Author + information
- Jihad Mustapha1,
- Michael Jaff2,
- George Adams3,
- Larry Diaz4,
- Robert Beasley5,
- Theresa McGoff6,
- Sara Finton7,
- Carmen Heaney8,
- Larry Miller9 and
- Fadi Saab7
- 1Metro Heart & Vascular Institute, Wyoming, Michigan, United States
- 2Massachusetts General Hospital, Boston, Massachusetts, United States
- 3University of North Carolina - Chapel Hill, Wake Forest, North Carolina, United States
- 4Metro Health Hospital, Ada, Michigan, United States
- 5Mount Sinai Medical Center, Miami, Florida, United States
- 6Icahn School of Medicine at Mount Sinai
- 7Creighton University Medical Center
- 8Metro Health Hospital, Wyoming, Michigan, United States
- 9Miller Scientific Consulting, Arden, North Carolina, United States
Critical limb ischemia (CLI), defined as Rutherford 4-6 with multilevel/multivessel involvement, is end-stage peripheral arterial disease (PAD). Ankle and toe-brachial indices (ABI, TBI) and toe pressure (TP) are frequently utilized to diagnose and evaluate PAD and CLI. Limb hemodynamic values of ≤0.5 for ABI, ≤0.5 for TBI, and ≤50 mmHg TP are typically considered thresholds for diagnosing CLI. Historically, ABI, TBI, and TP thresholds have been exclusion criteria for studies of infrapopliteal (IP) CLI therapies. Limited evidence exists regarding the correlation between ABI/TBI values and the clinical presentation and treatment response of a CLI patient. These non-invasive hemodynamic studies (NIHS) were evaluated to determine their reliability to predict disease severity and response to endovascular treatment (EVT).

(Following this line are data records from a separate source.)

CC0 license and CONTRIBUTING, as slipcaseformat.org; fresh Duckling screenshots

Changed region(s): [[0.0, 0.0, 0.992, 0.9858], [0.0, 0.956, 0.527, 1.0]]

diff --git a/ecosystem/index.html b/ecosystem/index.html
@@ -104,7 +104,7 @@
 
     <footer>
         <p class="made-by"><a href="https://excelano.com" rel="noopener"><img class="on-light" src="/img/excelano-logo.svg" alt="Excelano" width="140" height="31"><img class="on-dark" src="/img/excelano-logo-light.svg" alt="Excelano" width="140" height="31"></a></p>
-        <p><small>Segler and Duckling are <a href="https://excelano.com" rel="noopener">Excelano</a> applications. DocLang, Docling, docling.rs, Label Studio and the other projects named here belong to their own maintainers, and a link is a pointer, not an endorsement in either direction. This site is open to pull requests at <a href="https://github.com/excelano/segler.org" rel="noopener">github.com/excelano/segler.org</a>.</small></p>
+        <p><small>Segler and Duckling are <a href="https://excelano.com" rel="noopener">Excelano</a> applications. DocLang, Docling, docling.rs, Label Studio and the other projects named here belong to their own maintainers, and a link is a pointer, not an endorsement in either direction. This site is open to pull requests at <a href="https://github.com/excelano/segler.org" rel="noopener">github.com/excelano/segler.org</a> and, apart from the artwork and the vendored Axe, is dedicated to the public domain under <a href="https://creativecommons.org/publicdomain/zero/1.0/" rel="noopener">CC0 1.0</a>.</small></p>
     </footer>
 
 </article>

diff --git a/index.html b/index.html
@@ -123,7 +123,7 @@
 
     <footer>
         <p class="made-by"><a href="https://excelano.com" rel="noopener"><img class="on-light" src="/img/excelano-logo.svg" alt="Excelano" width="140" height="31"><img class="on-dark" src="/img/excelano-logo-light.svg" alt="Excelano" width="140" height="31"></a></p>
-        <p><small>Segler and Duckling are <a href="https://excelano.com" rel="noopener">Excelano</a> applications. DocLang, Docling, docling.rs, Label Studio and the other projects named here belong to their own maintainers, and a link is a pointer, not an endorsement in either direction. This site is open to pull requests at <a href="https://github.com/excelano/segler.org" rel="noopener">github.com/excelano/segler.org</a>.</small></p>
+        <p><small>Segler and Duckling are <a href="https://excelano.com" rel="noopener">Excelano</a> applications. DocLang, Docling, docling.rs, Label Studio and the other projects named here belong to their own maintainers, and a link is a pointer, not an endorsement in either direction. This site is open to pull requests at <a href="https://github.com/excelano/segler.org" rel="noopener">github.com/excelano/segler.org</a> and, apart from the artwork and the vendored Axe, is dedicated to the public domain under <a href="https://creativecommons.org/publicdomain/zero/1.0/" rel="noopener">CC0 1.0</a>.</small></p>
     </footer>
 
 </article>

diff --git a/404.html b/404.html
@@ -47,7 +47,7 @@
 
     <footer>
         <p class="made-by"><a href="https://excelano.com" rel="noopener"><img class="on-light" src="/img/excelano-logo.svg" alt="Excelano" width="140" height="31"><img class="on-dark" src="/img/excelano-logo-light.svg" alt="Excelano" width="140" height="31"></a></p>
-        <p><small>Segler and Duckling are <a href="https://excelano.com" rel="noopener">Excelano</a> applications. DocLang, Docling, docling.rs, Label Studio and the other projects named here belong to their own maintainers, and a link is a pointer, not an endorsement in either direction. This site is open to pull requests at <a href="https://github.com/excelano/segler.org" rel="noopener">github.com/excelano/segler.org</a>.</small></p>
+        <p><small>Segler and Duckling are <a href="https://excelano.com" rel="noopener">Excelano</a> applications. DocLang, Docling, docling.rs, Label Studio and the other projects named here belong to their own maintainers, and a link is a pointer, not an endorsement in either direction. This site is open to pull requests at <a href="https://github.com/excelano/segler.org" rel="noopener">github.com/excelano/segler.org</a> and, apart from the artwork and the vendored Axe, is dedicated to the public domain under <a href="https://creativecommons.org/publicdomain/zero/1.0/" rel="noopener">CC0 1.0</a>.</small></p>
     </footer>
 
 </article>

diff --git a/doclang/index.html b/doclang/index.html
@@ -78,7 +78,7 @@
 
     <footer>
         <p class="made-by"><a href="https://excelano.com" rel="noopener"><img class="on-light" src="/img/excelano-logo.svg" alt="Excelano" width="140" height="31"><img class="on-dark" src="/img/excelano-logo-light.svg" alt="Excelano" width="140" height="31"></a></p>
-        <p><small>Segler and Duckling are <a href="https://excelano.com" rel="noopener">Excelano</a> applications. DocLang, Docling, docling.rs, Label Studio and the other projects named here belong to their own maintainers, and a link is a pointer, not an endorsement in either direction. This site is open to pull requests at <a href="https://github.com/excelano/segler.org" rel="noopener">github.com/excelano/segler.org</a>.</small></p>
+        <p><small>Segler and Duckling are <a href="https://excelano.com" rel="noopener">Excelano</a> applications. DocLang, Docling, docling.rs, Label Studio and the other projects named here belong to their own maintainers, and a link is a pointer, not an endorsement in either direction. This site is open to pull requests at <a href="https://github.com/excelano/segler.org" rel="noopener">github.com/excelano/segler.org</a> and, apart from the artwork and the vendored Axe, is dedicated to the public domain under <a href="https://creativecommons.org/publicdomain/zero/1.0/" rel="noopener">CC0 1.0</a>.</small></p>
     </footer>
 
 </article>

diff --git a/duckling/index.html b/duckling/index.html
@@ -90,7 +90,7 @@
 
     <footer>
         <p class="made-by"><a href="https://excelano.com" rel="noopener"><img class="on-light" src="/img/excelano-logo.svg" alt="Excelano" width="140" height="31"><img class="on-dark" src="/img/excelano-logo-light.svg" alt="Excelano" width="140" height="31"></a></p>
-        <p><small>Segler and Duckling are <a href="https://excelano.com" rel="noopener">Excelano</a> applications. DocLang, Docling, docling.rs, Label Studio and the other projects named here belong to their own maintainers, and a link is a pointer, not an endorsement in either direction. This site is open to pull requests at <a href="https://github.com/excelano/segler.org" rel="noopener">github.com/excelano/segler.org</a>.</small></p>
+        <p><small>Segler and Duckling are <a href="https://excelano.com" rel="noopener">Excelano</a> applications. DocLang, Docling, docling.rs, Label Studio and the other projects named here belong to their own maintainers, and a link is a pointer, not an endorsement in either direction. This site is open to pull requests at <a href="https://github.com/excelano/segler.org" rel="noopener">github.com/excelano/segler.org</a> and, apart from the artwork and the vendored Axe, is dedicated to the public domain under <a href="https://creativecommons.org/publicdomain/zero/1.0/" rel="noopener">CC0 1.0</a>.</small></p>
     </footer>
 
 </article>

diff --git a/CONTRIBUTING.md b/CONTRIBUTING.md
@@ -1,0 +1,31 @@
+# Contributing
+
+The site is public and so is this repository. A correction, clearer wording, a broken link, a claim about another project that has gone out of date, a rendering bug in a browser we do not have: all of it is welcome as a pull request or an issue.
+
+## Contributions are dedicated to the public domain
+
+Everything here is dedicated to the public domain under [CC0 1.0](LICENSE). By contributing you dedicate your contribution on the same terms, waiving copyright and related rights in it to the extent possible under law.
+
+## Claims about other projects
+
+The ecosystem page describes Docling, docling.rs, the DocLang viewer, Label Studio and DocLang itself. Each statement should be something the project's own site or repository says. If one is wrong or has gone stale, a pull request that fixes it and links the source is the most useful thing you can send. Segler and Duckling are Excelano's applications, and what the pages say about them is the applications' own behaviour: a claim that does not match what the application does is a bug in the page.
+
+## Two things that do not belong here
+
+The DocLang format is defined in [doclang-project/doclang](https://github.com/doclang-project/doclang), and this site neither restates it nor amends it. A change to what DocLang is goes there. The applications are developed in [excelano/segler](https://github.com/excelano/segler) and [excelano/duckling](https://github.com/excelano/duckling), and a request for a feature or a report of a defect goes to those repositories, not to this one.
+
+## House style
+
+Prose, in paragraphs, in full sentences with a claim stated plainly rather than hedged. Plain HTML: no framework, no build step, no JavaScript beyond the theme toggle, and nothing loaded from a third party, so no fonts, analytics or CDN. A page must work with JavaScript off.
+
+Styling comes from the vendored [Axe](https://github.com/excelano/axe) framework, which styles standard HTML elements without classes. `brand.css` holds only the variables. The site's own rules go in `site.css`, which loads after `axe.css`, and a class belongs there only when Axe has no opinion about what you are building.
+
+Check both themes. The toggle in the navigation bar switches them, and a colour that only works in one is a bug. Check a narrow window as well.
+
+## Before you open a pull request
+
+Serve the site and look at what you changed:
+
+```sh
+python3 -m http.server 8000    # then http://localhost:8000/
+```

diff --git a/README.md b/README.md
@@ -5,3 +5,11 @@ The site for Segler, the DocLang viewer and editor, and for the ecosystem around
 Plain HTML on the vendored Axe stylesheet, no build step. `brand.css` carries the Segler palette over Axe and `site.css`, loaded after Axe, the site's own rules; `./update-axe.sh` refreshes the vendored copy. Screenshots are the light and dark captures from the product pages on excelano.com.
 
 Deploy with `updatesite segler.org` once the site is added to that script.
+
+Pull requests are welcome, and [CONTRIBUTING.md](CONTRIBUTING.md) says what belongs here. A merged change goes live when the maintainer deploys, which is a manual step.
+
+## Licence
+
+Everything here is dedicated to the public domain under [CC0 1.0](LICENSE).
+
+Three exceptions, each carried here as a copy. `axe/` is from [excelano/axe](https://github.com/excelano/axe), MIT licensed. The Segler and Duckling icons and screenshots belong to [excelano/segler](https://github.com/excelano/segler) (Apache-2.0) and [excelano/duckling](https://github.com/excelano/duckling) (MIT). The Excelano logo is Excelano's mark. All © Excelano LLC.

76 CLI patients enrolled in The Peripheral RegIstry of Endovascular Clinical OutcoMEs (PRIME) were evaluated. PRIME is a prospective multicenter outcomes registry focused on minimally invasive EVT for advanced PAD and CLI. Analyzed patients were Rutherford 4-6 with angiographically proven severe below-the-knee disease. Patients underwent baseline NIHS and EVT with 30 to 90 day follow-up NIHS.
Mean age: 74, 68% male. Most common comorbidities were dyslipidemia, hypertension, and diabetes (95%, 91%, 67%, respectively). 86% had ABI > 0.5, 28% TBI > 0.5, and 50% TP > 50 mmHg. 3 months after successful EVT, limb salvage rates, wound healing and Rutherford class improvement were similar among patients with baseline TP lower or higher than 50 mmHg (p=NS). Despite clinical success rates of >90%, only 43-47% of patients achieved ABI/TBI increases >0.15 after EVT. Approximately 50-70% of patients would have been excluded from contemporary studies of novel IP CLI therapies.
NIHS are unreliable predictors of baseline disease severity and response to EVT among CLI patients. Utilization of these thresholds for inclusion in studies of novel CLI therapies excludes many patients who would benefit from these treatments.
ENDOVASCULAR: Peripheral Vascular Disease and Intervention